To do this, retailers will need true customer understanding that includes having one view of the customer across channels. Only with this level of insight can an apparel retailer understand what – beyond deep discounts – will motivate the shopper, how to keep her coming back to buy more frequently, and how to increase lifetime value and loyalty.

“Successful retailers will embrace the fact that promotions are the new expectation and find ways to promote more wisely,” Engel said. “Some of the more successful promotions this season (for both the shopper and the retailer) were those that offered an exclusive service or curated collection as the promotion, or offered low cost, but high perceived value gifts with purchase.”

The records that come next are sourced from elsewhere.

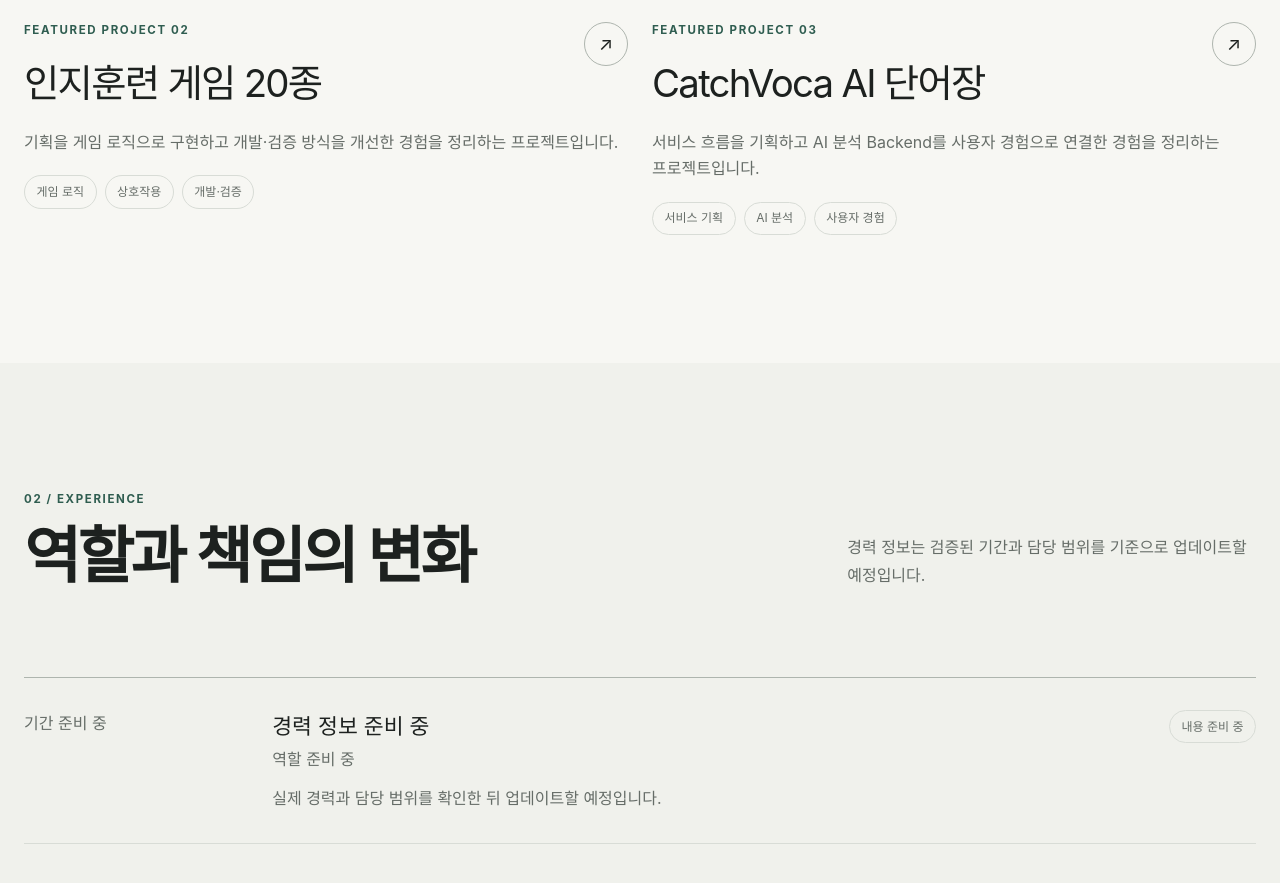
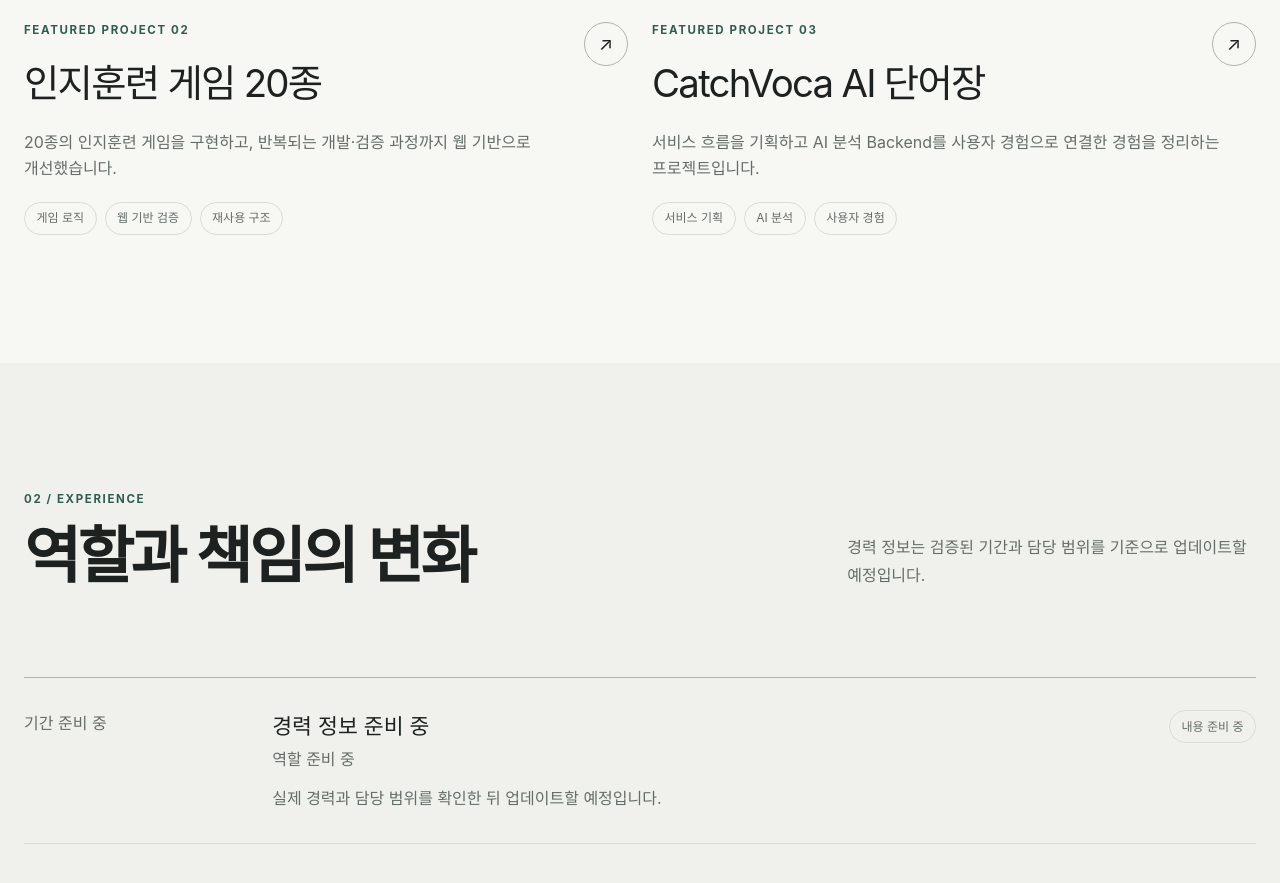
Before and after one commit to seungwon9/seungwon9-portfolio, a Next.js app: page / in a window 1280 px wide. Shown: the part 2550-3433 px from the top of the page. Built offline with nearby package versions, Linux system fonts and the light colour scheme.

Commit message:
feat: add cognitive games case study

```diff
--- a/src/components/media/media-block.tsx
+++ b/src/components/media/media-block.tsx
@@ -82,10 +82,11 @@
           <h5>{media.title}</h5>
           {media.description ? <p>{media.description}</p> : null}
         </div>
-        <ol className="diagram-flow" aria-label={media.alt}>
+        <ol className={`diagram-flow diagram-flow-${media.layout ?? "flow"}`} aria-label={media.alt}>
           {media.nodes.map((node) => (
             <li className={`diagram-node diagram-node-${node.tone ?? "default"}`} key={node.label}>
-              {node.label}
+              <strong>{node.label}</strong>
+              {node.description ? <span>{node.description}</span> : null}
             </li>
           ))}
         </ol>
--- a/src/components/project/context-role.tsx
+++ b/src/components/project/context-role.tsx
@@ -12,7 +12,7 @@
 }
 
 export function MyContribution({ project }: { project: Project }) {
-  const summaryOnly = project.slug === "manufacturing-erp";
+  const summaryOnly = project.contributions.length > 1;
 
   return (
     <section className="section project-section" id="contribution" aria-labelledby="contribution-title">
--- a/src/components/project/project-overview.tsx
+++ b/src/components/project/project-overview.tsx
@@ -8,6 +8,7 @@
   ["역할", "role"],
   ["협업", "team"],
   ["기술", "technologies"],
+  ["분야", "domain"],
   ["상태", "projectStatus"],
 ] as const;
 
@@ -36,6 +37,7 @@
         <dl className="project-meta">
           {labels.map(([label, key]) => {
             const rawValue = project[key];
+            if (key === "domain" && !rawValue) return null;
             const value = Array.isArray(rawValue)
               ? rawValue.length > 0 ? rawValue.join(", ") : "내용 준비 중"
               : rawValue ?? "내용 준비 중";
--- a/src/data/projects.ts
+++ b/src/data/projects.ts
@@ -332,34 +332,191 @@
     featuredOrder: 2,
     title: "인지훈련 게임 20종",
     eyebrow: "Featured Project 02",
-    shortDescription: "기획을 게임 로직으로 구현하고 개발·검증 방식을 개선한 경험을 정리하는 프로젝트입니다.",
-    overview: "게임 로직 구현과 개발·검증 방식의 개선 과정을 중심으로 실제 수행 내용을 정리할 예정입니다.",
-    overviewMedia: placeholderMedia("cognitive-training-games-overview", "인지훈련 게임 대표 화면"),
+    shortDescription: "20종의 인지훈련 게임을 구현하고, 반복되는 개발·검증 과정까지 웹 기반으로 개선했습니다.",
+    overview: "의료연구원의 기획서를 게임 로직으로 구현하고, 브라우저에서 수정 결과를 바로 확인할 수 있는 웹 개발 구조를 도입했습니다.",
+    overviewMedia: placeholderMedia("cognitive-training-games-overview", "인지훈련 게임 20종 전체 화면"),
     period: "내용 준비 중",
-    role: "내용 준비 중",
-    team: "내용 준비 중",
+    role: "게임 로직 설계 및 Frontend/Game 개발",
+    team: "의료연구원 · 디자이너",
     users: "내용 준비 중",
     projectStatus: "내용 준비 중",
-    technologies: [],
-    keywords: ["게임 로직", "상호작용", "개발·검증"],
-    context: ["프로젝트 배경과 기획 맥락을 정리할 예정입니다."],
-    responsibilities: ["직접 담당한 게임과 개발 범위를 정리할 예정입니다."],
-    collaborationScope: ["기획 및 검증 협업 범위를 정리할 예정입니다."],
-    contributions: [placeholderContribution("cognitive-training-games")],
-    technologyScope: { direct: [], collaboration: [] },
-    problemSolvingCases: placeholderCases("cognitive-training-games"),
+    domain: "디지털헬스케어 / 인지훈련",
+    technologies: ["React", "Next.js", "TypeScript", "Phaser3"],
+    keywords: ["게임 로직", "웹 기반 검증", "재사용 구조"],
+    context: [
+      "디지털헬스케어 스타트업에서 의료연구원의 기획서를 바탕으로 인지훈련 콘텐츠를 개발했습니다.",
+      "Unity 기반 개발에서 반복되던 전달·설치 과정을 줄이기 위해 React와 Phaser3를 활용한 웹 방식을 도입했습니다.",
+    ],
+    responsibilities: [
+      "인지훈련 게임 20종의 규칙과 흐름을 분석하고 게임 로직을 설계·구현했습니다.",
+      "React/Next.js와 Phaser3의 역할을 구분한 웹 게임 실행 구조를 구성했습니다.",
+      "반복되는 게임 실행 구조와 UI를 재사용 가능한 형태로 정리했습니다.",
+    ],
+    collaborationScope: [
+      "의료연구원과 게임 규칙 및 검증 내용을 확인하고, 디자이너와 화면 구성을 협업했습니다.",
+    ],
+    contributions: [
+      {
+        id: "cognitive-training-games-contribution-logic",
+        title: "게임 로직 설계 및 구현",
+        summary: "기획서를 분석하고 각 게임의 상태, 입력, 판정, 난이도 흐름을 실제 게임 로직으로 구현했습니다.",
+        scope: "direct",
+      },
+      {
+        id: "cognitive-training-games-contribution-structure",
+        title: "웹 게임 개발 구조",
+        summary: "React/Next.js와 Phaser3의 역할을 나눠 게임 진입부터 실행, 상태와 결과 전달까지 이어지는 구조를 구성했습니다.",
+        scope: "direct",
+      },
+      {
+        id: "cognitive-training-games-contribution-validation",
+        title: "개발·검증 방식 개선",
+        summary: "Unity 기반 전달·설치 방식에서 수정 결과를 브라우저로 바로 확인할 수 있는 웹 방식으로 전환했습니다.",
+        scope: "direct",
+      },
+    ],
+    technologyScope: {
+      direct: ["React", "Next.js", "TypeScript", "Phaser3"],
+      collaboration: [],
+    },
+    problemSolvingCases: [
+      {
+        id: "cognitive-training-games-case-01",
+        title: "기획서를 실제 게임 로직으로 변환",
+        problem: {
+          summary: "의료연구원의 기획서는 게임의 목적과 규칙을 설명하지만, 프로그램에서 사용할 상태와 입력·판정 구조는 별도로 정의해야 했습니다.",
+        },
+        decision: {
+          summary: "기획 의도를 바로 화면으로 옮기기보다 규칙과 조건을 나누고, 게임의 상태와 사용자 입력, 정답 판정 흐름을 먼저 정의했습니다.",
+        },
+        implementation: {
+          summary: "정리한 흐름을 바탕으로 각 게임의 진행 상태, 입력 처리, 판정과 결과 전달 로직을 직접 설계·구현했습니다.",
+        },
+        evidenceResult: {
+          summary: "이 과정을 반복해 인지훈련 게임 20종의 서로 다른 규칙과 흐름을 실제 동작하는 게임 로직으로 구현했습니다.",
+        },
+        media: [
+          {
+            id: "cognitive-training-games-plan-to-logic-flow",
+            type: "diagram",
+            title: "기획서에서 게임 로직까지",
+            alt: "기획서 이해부터 결과 전달까지 이어지는 게임 로직 설계 흐름",
+            nodes: [
+              { label: "기획서 이해" },
+              { label: "규칙·조건 정리" },
+              { label: "상태 정의", tone: "decision" },
+              { label: "사용자 입력" },
+              { label: "정답 판정", tone: "decision" },
+              { label: "결과 전달", tone: "success" },
+            ],
+            caption: "기획 의도를 실행 가능한 상태와 입력·판정 구조로 구체화한 흐름입니다.",
+          },
+        ],
+      },
+      {
+        id: "cognitive-training-games-case-02",
+        title: "반복되는 Unity 검증 과정을 웹 기반으로 개선",
+        problem: {
+          summary: "초기 Unity 방식에서는 수정 내용을 확인할 때마다 Build, 파일 전달, 설치, 연구원 확인 과정을 반복해야 했습니다.",
+        },
+        decision: {
+          summary: "수정 결과를 브라우저에서 바로 확인할 수 있도록 Phaser3를 새로 학습하고 React와 결합한 웹 개발 방식을 제안했습니다.",
+        },
+        implementation: {
+          summary: "게임 실행은 Phaser3가 담당하고, React/Next.js가 게임 진입과 설정·상태·결과 전달을 담당하도록 웹 구조를 구성했습니다.",
+        },
+        evidenceResult: {
+          summary: "이후에는 수정 내용을 웹에 반영한 뒤 의료연구원이 브라우저에서 확인하고 피드백할 수 있는 방식으로 검증 흐름을 바꿨습니다.",
+        },
+        media: [
+          {
+            id: "cognitive-training-games-validation-before-after",
+            type: "before-after",
+            title: "게임 수정 결과 확인 방식 개선",
+            before: {
+              label: "Before",
+              description: "Unity 기반 파일 전달과 설치를 거치는 확인 과정",
+              items: ["개발", "Build", "파일 전달", "설치", "연구원 확인"],
+            },
+            after: {
+              label: "After",
+              description: "브라우저에서 수정 결과를 바로 확인하는 과정",
+              items: ["개발", "웹 반영", "바로 확인", "피드백"],
+            },
+            caption: "확인되지 않은 단축 수치 대신 실제로 변경한 검증 절차만 표시했습니다.",
+          },
+        ],
+      },
+      {
+        id: "cognitive-training-games-case-03",
+        title: "서로 다른 20개 게임을 하나의 실행 구조에서 관리",
+        problem: {
+          summary: "게임마다 규칙과 상호작용은 달랐지만, 진입과 설정 전달, 실행, 상태와 결과 처리처럼 반복되는 구조도 함께 존재했습니다.",
+        },
+        decision: {
+          summary: "React/Next.js는 외부 흐름과 상태 전달을, Phaser3는 Scene과 입력, Timer, Tween, Physics, 게임 규칙과 판정을 담당하도록 역할을 구분했습니다.",
+        },
+        implementation: {
+          summary: "공통 GameLoader를 중심으로 게임 진입과 옵션 전달, Phaser Scene 실행, 결과 반환이 이어지도록 구성하고 반복되는 실행 구조와 UI를 재사용했습니다.",
+        },
+        evidenceResult: {
+          summary: "같은 실행 구조 안에서 서로 다른 인지 과제를 구현했으며, 대표적으로 Train Manager, Remember Blocks, Touch Animal Cards가 있습니다.",
+        },
+        media: [
+          {
+            id: "cognitive-training-games-runtime-architecture",
+            type: "diagram",
+            title: "React와 Phaser3의 실행 구조",
+            placement: "implementation",
+            alt: "Route와 Options에서 외부 앱 결과 전달까지 이어지는 웹 게임 실행 구조",
+            nodes: [
+              { label: "Route / Options" },
+              { label: "GameLoader" },
+              { label: "Phaser Scene", tone: "decision" },
+              { label: "Input / Game Logic" },
+              { label: "State / Result", tone: "decision" },
+              { label: "React / External App", tone: "success" },
+            ],
+            caption: "웹 애플리케이션 흐름과 실제 게임 실행 영역의 역할을 나눈 구조입니다.",
+          },
+          {
+            id: "cognitive-training-games-examples",
+            type: "diagram",
+            layout: "cards",
+            title: "대표 게임 로직 비교",
+            alt: "Train Manager, Remember Blocks, Touch Animal Cards의 게임 로직 비교",
+            nodes: [
+              { label: "Train Manager", description: "이동·신호·충돌 등 실시간 게임 로직" },
+              { label: "Remember Blocks", description: "기억 단계 → 재구성 → 정답 비교" },
+              { label: "Touch Animal Cards", description: "조건에 따라 반응 여부를 판단하는 인지 과제" },
+            ],
+            caption: "게임별 세부 규칙은 다르지만 공통 실행 구조 안에서 동작하도록 구성했습니다.",
+          },
+        ],
+      },
+    ],
     resultAndDemo: {
-      summary: "확인 가능한 결과와 게임 화면을 준비 중입니다.",
-      evidence: [],
+      summary: "인지훈련 게임 20종의 로직을 구현하고, 수정 결과를 브라우저에서 확인할 수 있는 웹 기반 개발·검증 구조를 구성했습니다.",
+      evidence: [
+        "의료연구원의 기획서를 바탕으로 인지훈련 게임 20종의 게임 로직 설계 및 구현",
+        "React/Next.js와 Phaser3의 역할을 구분한 웹 게임 실행 및 결과 전달 구조 구성",
+        "반복되는 게임 실행 구조와 UI를 재사용 가능한 형태로 구성",
+      ],
       media: [
-        placeholderMedia("cognitive-training-games-result-screen", "게임 화면"),
-        placeholderMedia("cognitive-training-games-result-video", "플레이 흐름", "video"),
+        placeholderMedia("cognitive-training-games-launcher", "20종 게임 런처 전체 화면"),
+        placeholderMedia("cognitive-training-games-train-manager", "Train Manager 플레이", "video"),
+        placeholderMedia("cognitive-training-games-remember-blocks", "Remember Blocks 기억·재구성 화면"),
+        placeholderMedia("cognitive-training-games-touch-animal-cards", "Touch Animal Cards 화면"),
+        placeholderMedia("cognitive-training-games-sacogtest", "통합 인지검사 sacogtest 화면"),
       ],
     },
-    learnings: [],
+    learnings: [
+      "기술 선택은 기술 자체보다 개발과 검증 과정 전체를 개선할 수 있는지를 기준으로 판단해야 한다는 점을 배웠습니다.",
+      "서로 다른 콘텐츠에서도 반복되는 실행 구조와 UI는 공통화할 수 있다는 점을 확인했습니다.",
+    ],
     seo: {
       title: "인지훈련 게임 20종",
-      description: "인지훈련 게임 프로젝트 사례를 정리하는 페이지입니다.",
+      description: "인지훈련 게임 20종의 로직을 구현하고 반복되는 개발·검증 과정을 웹 기반으로 개선한 프로젝트입니다.",
     },
   },
   {
--- a/src/types/project.ts
+++ b/src/types/project.ts
@@ -36,11 +36,13 @@
 
 export type DiagramMedia = MediaBase & {
   type: "diagram" | "mermaid";
+  layout?: "flow" | "cards";
   src?: string;
   alt: string;
   description?: string;
   nodes?: Array<{
     label: string;
+    description?: string;
     tone?: "default" | "decision" | "blocked" | "success";
   }>;
   width?: number;
@@ -89,6 +91,7 @@
   role?: string;
   team?: string;
   users?: string;
+  domain?: string;
   projectStatus?: string;
   technologies: string[];
   keywords: string[];
```
Also changed, not shown: src/app/globals.css (+27 -0 lines).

Engel recommends that retailers keep a close eye on their returns data across channels – return rates, return codes, customer feedback, user generated content – as they are just now headed into the heaviest returns period of the year, with the value of returns already up an average 26 percent during the holiday season 2016 compared to 2015.